Saved data entries
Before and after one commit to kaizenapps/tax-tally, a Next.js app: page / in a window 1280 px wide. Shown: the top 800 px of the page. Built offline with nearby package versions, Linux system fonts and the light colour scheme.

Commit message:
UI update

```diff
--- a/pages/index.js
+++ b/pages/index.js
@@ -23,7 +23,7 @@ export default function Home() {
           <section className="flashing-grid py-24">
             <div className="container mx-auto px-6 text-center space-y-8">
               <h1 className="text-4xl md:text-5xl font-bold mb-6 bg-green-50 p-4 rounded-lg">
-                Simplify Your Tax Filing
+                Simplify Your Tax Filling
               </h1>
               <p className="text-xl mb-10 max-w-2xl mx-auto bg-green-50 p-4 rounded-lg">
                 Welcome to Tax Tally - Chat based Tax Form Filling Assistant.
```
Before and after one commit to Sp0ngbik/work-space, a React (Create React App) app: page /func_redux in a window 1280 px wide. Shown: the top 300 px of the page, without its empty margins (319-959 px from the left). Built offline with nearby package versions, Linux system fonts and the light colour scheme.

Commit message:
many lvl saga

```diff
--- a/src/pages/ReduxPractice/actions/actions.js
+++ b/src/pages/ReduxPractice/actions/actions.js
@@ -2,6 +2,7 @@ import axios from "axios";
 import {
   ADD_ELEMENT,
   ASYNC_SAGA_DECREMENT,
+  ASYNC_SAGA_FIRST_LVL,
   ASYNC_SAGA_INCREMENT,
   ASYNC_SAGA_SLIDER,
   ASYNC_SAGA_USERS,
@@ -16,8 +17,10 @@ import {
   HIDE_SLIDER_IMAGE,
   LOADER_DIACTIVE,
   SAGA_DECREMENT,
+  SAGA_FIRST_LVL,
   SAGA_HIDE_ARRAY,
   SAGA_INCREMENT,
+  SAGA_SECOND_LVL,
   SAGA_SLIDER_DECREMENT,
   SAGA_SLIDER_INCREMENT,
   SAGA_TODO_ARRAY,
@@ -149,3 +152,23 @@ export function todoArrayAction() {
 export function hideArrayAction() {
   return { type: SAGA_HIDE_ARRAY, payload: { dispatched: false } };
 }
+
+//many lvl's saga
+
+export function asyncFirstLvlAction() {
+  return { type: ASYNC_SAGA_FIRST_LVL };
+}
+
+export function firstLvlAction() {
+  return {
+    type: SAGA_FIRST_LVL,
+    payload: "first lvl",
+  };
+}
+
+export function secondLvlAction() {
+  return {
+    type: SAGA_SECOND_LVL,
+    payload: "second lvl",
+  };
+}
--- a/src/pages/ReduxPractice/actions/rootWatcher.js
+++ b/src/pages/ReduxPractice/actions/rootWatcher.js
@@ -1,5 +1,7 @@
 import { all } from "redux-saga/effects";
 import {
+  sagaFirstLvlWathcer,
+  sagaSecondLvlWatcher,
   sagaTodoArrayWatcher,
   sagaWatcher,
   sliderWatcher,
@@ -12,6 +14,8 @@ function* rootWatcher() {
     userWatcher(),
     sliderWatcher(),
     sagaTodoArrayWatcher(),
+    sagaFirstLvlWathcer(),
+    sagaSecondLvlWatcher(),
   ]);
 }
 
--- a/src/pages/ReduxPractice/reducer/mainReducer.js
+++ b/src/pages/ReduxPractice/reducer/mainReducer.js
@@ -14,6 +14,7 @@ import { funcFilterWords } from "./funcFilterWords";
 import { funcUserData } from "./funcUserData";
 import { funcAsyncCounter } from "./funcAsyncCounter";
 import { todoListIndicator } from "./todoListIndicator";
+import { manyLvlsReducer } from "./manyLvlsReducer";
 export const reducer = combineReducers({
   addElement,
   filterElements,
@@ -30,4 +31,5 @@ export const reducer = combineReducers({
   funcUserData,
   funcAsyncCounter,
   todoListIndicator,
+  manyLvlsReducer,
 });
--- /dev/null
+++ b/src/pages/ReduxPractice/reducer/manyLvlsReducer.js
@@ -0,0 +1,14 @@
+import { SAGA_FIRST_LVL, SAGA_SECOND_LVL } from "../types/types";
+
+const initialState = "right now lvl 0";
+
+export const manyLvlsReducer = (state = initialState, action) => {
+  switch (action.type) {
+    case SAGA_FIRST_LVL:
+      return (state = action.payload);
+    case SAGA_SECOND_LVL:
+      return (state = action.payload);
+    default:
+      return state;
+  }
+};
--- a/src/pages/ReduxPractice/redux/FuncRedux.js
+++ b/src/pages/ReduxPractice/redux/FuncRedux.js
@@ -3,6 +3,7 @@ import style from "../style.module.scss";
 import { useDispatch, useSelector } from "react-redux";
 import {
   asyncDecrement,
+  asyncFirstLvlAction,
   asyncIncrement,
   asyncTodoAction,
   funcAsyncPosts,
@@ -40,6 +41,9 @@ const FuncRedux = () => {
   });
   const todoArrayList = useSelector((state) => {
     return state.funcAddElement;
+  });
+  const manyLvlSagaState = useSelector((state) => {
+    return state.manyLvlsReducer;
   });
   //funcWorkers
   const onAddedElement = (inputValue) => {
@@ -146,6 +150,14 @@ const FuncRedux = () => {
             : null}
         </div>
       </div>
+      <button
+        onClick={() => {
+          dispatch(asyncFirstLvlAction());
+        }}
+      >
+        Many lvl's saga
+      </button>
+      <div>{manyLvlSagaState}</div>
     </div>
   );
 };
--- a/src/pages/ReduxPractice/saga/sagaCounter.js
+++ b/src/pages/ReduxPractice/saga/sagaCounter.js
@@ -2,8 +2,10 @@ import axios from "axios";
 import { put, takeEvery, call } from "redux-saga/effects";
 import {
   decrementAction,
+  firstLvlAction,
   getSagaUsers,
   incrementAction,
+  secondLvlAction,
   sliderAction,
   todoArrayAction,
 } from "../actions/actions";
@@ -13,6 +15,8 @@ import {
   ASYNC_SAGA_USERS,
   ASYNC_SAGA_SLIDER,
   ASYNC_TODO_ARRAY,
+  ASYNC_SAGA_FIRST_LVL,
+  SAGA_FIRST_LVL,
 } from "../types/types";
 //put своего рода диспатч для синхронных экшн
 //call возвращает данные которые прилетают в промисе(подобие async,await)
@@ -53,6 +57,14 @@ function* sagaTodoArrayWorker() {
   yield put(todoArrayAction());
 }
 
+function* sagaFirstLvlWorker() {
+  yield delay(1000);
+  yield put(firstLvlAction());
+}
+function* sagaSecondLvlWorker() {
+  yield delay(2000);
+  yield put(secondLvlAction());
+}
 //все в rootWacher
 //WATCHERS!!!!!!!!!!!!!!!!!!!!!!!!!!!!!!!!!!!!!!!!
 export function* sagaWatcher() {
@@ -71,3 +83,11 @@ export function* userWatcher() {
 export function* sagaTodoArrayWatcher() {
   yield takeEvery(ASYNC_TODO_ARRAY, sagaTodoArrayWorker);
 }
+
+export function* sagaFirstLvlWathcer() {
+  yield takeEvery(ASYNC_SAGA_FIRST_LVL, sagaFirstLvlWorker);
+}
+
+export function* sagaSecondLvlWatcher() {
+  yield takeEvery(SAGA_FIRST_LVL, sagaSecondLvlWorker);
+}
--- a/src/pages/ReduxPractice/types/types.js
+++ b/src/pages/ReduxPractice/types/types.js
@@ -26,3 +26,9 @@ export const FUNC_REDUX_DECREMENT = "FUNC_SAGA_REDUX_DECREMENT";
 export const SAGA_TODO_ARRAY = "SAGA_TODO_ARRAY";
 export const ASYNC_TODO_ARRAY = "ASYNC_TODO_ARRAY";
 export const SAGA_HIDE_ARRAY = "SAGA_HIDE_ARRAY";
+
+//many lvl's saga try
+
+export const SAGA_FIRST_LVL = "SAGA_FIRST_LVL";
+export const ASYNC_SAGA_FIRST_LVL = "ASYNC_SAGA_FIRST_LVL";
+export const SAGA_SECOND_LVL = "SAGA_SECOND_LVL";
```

Instructions to follow
The complete set of entries is to be restated word for word.

Output below
Before and after one commit to kaizenapps/tax-tally, a Next.js app: page / in a window 1280 px wide. Shown: the top 800 px of the page. Built offline with nearby package versions, Linux system fonts and the light colour scheme.

Commit message:
UI update

```diff
--- a/pages/index.js
+++ b/pages/index.js
@@ -23,7 +23,7 @@ export default function Home() {
           <section className="flashing-grid py-24">
             <div className="container mx-auto px-6 text-center space-y-8">
               <h1 className="text-4xl md:text-5xl font-bold mb-6 bg-green-50 p-4 rounded-lg">
-                Simplify Your Tax Filing
+                Simplify Your Tax Filling
               </h1>
               <p className="text-xl mb-10 max-w-2xl mx-auto bg-green-50 p-4 rounded-lg">
                 Welcome to Tax Tally - Chat based Tax Form Filling Assistant.
```
Before and after one commit to Sp0ngbik/work-space, a React (Create React App) app: page /func_redux in a window 1280 px wide. Shown: the top 300 px of the page, without its empty margins (319-959 px from the left). Built offline with nearby package versions, Linux system fonts and the light colour scheme.

Commit message:
many lvl saga

```diff
--- a/src/pages/ReduxPractice/actions/actions.js
+++ b/src/pages/ReduxPractice/actions/actions.js
@@ -2,6 +2,7 @@ import axios from "axios";
 import {
   ADD_ELEMENT,
   ASYNC_SAGA_DECREMENT,
+  ASYNC_SAGA_FIRST_LVL,
   ASYNC_SAGA_INCREMENT,
   ASYNC_SAGA_SLIDER,
   ASYNC_SAGA_USERS,
@@ -16,8 +17,10 @@ import {
   HIDE_SLIDER_IMAGE,
   LOADER_DIACTIVE,
   SAGA_DECREMENT,
+  SAGA_FIRST_LVL,
   SAGA_HIDE_ARRAY,
   SAGA_INCREMENT,
+  SAGA_SECOND_LVL,
   SAGA_SLIDER_DECREMENT,
   SAGA_SLIDER_INCREMENT,
   SAGA_TODO_ARRAY,
@@ -149,3 +152,23 @@ export function todoArrayAction() {
 export function hideArrayAction() {
   return { type: SAGA_HIDE_ARRAY, payload: { dispatched: false } };
 }
+
+//many lvl's saga
+
+export function asyncFirstLvlAction() {
+  return { type: ASYNC_SAGA_FIRST_LVL };
+}
+
+export function firstLvlAction() {
+  return {
+    type: SAGA_FIRST_LVL,
+    payload: "first lvl",
+  };
+}
+
+export function secondLvlAction() {
+  return {
+    type: SAGA_SECOND_LVL,
+    payload: "second lvl",
+  };
+}
--- a/src/pages/ReduxPractice/actions/rootWatcher.js
+++ b/src/pages/ReduxPractice/actions/rootWatcher.js
@@ -1,5 +1,7 @@
 import { all } from "redux-saga/effects";
 import {
+  sagaFirstLvlWathcer,
+  sagaSecondLvlWatcher,
   sagaTodoArrayWatcher,
   sagaWatcher,
   sliderWatcher,
@@ -12,6 +14,8 @@ function* rootWatcher() {
     userWatcher(),
     sliderWatcher(),
     sagaTodoArrayWatcher(),
+    sagaFirstLvlWathcer(),
+    sagaSecondLvlWatcher(),
   ]);
 }
 
--- a/src/pages/ReduxPractice/reducer/mainReducer.js
+++ b/src/pages/ReduxPractice/reducer/mainReducer.js
@@ -14,6 +14,7 @@ import { funcFilterWords } from "./funcFilterWords";
 import { funcUserData } from "./funcUserData";
 import { funcAsyncCounter } from "./funcAsyncCounter";
 import { todoListIndicator } from "./todoListIndicator";
+import { manyLvlsReducer } from "./manyLvlsReducer";
 export const reducer = combineReducers({
   addElement,
   filterElements,
@@ -30,4 +31,5 @@ export const reducer = combineReducers({
   funcUserData,
   funcAsyncCounter,
   todoListIndicator,
+  manyLvlsReducer,
 });
--- /dev/null
+++ b/src/pages/ReduxPractice/reducer/manyLvlsReducer.js
@@ -0,0 +1,14 @@
+import { SAGA_FIRST_LVL, SAGA_SECOND_LVL } from "../types/types";
+
+const initialState = "right now lvl 0";
+
+export const manyLvlsReducer = (state = initialState, action) => {
+  switch (action.type) {
+    case SAGA_FIRST_LVL:
+      return (state = action.payload);
+    case SAGA_SECOND_LVL:
+      return (state = action.payload);
+    default:
+      return state;
+  }
+};
--- a/src/pages/ReduxPractice/redux/FuncRedux.js
+++ b/src/pages/ReduxPractice/redux/FuncRedux.js
@@ -3,6 +3,7 @@ import style from "../style.module.scss";
 import { useDispatch, useSelector } from "react-redux";
 import {
   asyncDecrement,
+  asyncFirstLvlAction,
   asyncIncrement,
   asyncTodoAction,
   funcAsyncPosts,
@@ -40,6 +41,9 @@ const FuncRedux = () => {
   });
   const todoArrayList = useSelector((state) => {
     return state.funcAddElement;
+  });
+  const manyLvlSagaState = useSelector((state) => {
+    return state.manyLvlsReducer;
   });
   //funcWorkers
   const onAddedElement = (inputValue) => {
@@ -146,6 +150,14 @@ const FuncRedux = () => {
             : null}
         </div>
       </div>
+      <button
+        onClick={() => {
+          dispatch(asyncFirstLvlAction());
+        }}
+      >
+        Many lvl's saga
+      </button>
+      <div>{manyLvlSagaState}</div>
     </div>
   );
 };
--- a/src/pages/ReduxPractice/saga/sagaCounter.js
+++ b/src/pages/ReduxPractice/saga/sagaCounter.js
@@ -2,8 +2,10 @@ import axios from "axios";
 import { put, takeEvery, call } from "redux-saga/effects";
 import {
   decrementAction,
+  firstLvlAction,
   getSagaUsers,
   incrementAction,
+  secondLvlAction,
   sliderAction,
   todoArrayAction,
 } from "../actions/actions";
@@ -13,6 +15,8 @@ import {
   ASYNC_SAGA_USERS,
   ASYNC_SAGA_SLIDER,
   ASYNC_TODO_ARRAY,
+  ASYNC_SAGA_FIRST_LVL,
+  SAGA_FIRST_LVL,
 } from "../types/types";
 //put своего рода диспатч для синхронных экшн
 //call возвращает данные которые прилетают в промисе(подобие async,await)
@@ -53,6 +57,14 @@ function* sagaTodoArrayWorker() {
   yield put(todoArrayAction());
 }
 
+function* sagaFirstLvlWorker() {
+  yield delay(1000);
+  yield put(firstLvlAction());
+}
+function* sagaSecondLvlWorker() {
+  yield delay(2000);
+  yield put(secondLvlAction());
+}
 //все в rootWacher
 //WATCHERS!!!!!!!!!!!!!!!!!!!!!!!!!!!!!!!!!!!!!!!!
 export function* sagaWatcher() {
@@ -71,3 +83,11 @@ export function* userWatcher() {
 export function* sagaTodoArrayWatcher() {
   yield takeEvery(ASYNC_TODO_ARRAY, sagaTodoArrayWorker);
 }
+
+export function* sagaFirstLvlWathcer() {
+  yield takeEvery(ASYNC_SAGA_FIRST_LVL, sagaFirstLvlWorker);
+}
+
+export function* sagaSecondLvlWatcher() {
+  yield takeEvery(SAGA_FIRST_LVL, sagaSecondLvlWorker);
+}
--- a/src/pages/ReduxPractice/types/types.js
+++ b/src/pages/ReduxPractice/types/types.js
@@ -26,3 +26,9 @@ export const FUNC_REDUX_DECREMENT = "FUNC_SAGA_REDUX_DECREMENT";
 export const SAGA_TODO_ARRAY = "SAGA_TODO_ARRAY";
 export const ASYNC_TODO_ARRAY = "ASYNC_TODO_ARRAY";
 export const SAGA_HIDE_ARRAY = "SAGA_HIDE_ARRAY";
+
+//many lvl's saga try
+
+export const SAGA_FIRST_LVL = "SAGA_FIRST_LVL";
+export const ASYNC_SAGA_FIRST_LVL = "ASYNC_SAGA_FIRST_LVL";
+export const SAGA_SECOND_LVL = "SAGA_SECOND_LVL";
```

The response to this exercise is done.